◆ Task to complete: Each line of the data is to be output verbatim, with the images removed.

═══

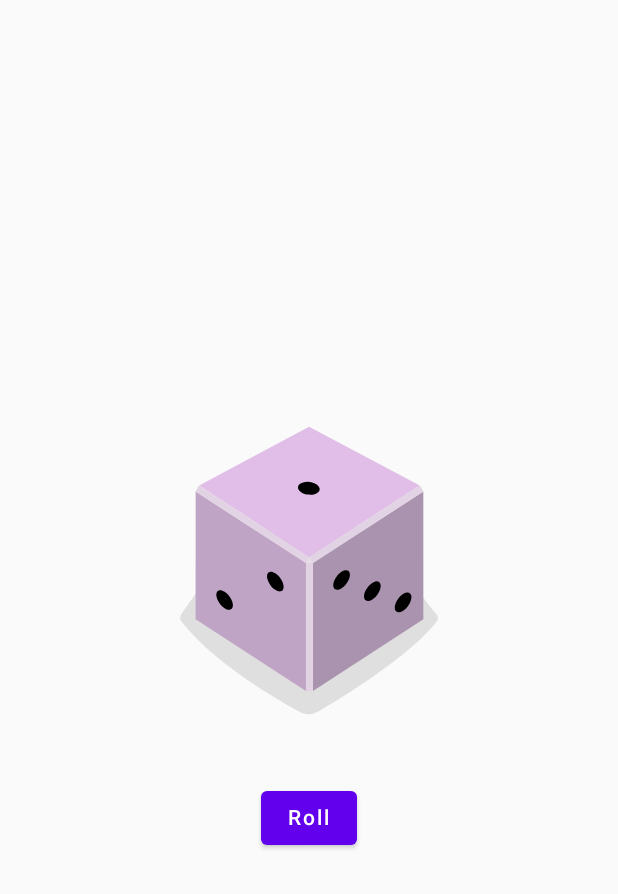
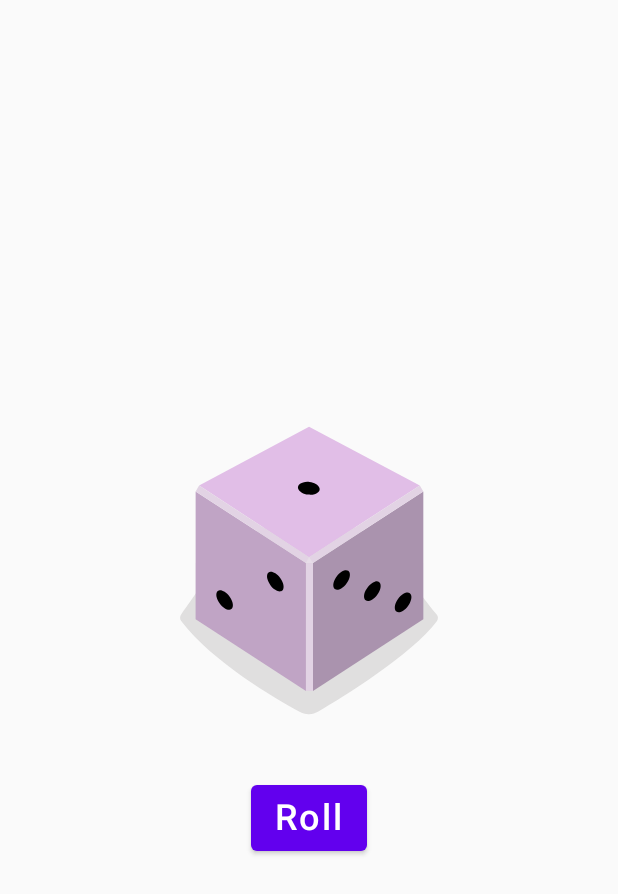
Before and after one commit to LottieAnne/dice-roller, an Android app built with Jetpack Compose: the screen it shows after launch (MainActivity), on a phone screen of 412 x 824 dp. Shown: the top 894 px of the screen. Run offline under Robolectric (Android 15) with nearby library versions, the phone set to English and light mode, and no system bars.

Commit message:
style: change button fontSize

```diff
--- a/app/src/main/java/com/example/diceroller/MainActivity.kt
+++ b/app/src/main/java/com/example/diceroller/MainActivity.kt
@@ -22,6 +22,7 @@ import androidx.compose.ui.res.painterResource
 import androidx.compose.ui.res.stringResource
 import androidx.compose.ui.tooling.preview.Preview
 import androidx.compose.ui.unit.dp
+import androidx.compose.ui.unit.sp
 import com.example.diceroller.ui.theme.DiceRollerTheme
 
 class MainActivity : ComponentActivity() {
@@ -57,7 +58,7 @@ fun DiceWithButtonAndImage(modifier: Modifier = Modifier) {
         )
         Spacer(modifier = Modifier.height(16.dp))
         Button(onClick = { result = (1..6).random() }) {
-            Text(stringResource(R.string.roll))
+            Text(stringResource(R.string.roll), fontSize = 24.sp)
         }
     }
 }
```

═══

◆ Reply:
Before and after one commit to LottieAnne/dice-roller, an Android app built with Jetpack Compose: the screen it shows after launch (MainActivity), on a phone screen of 412 x 824 dp. Shown: the top 894 px of the screen. Run offline under Robolectric (Android 15) with nearby library versions, the phone set to English and light mode, and no system bars.

Commit message:
style: change button fontSize

```diff
--- a/app/src/main/java/com/example/diceroller/MainActivity.kt
+++ b/app/src/main/java/com/example/diceroller/MainActivity.kt
@@ -22,6 +22,7 @@ import androidx.compose.ui.res.painterResource
 import androidx.compose.ui.res.stringResource
 import androidx.compose.ui.tooling.preview.Preview
 import androidx.compose.ui.unit.dp
+import androidx.compose.ui.unit.sp
 import com.example.diceroller.ui.theme.DiceRollerTheme
 
 class MainActivity : ComponentActivity() {
@@ -57,7 +58,7 @@ fun DiceWithButtonAndImage(modifier: Modifier = Modifier) {
         )
         Spacer(modifier = Modifier.height(16.dp))
         Button(onClick = { result = (1..6).random() }) {
-            Text(stringResource(R.string.roll))
+            Text(stringResource(R.string.roll), fontSize = 24.sp)
         }
     }
 }
```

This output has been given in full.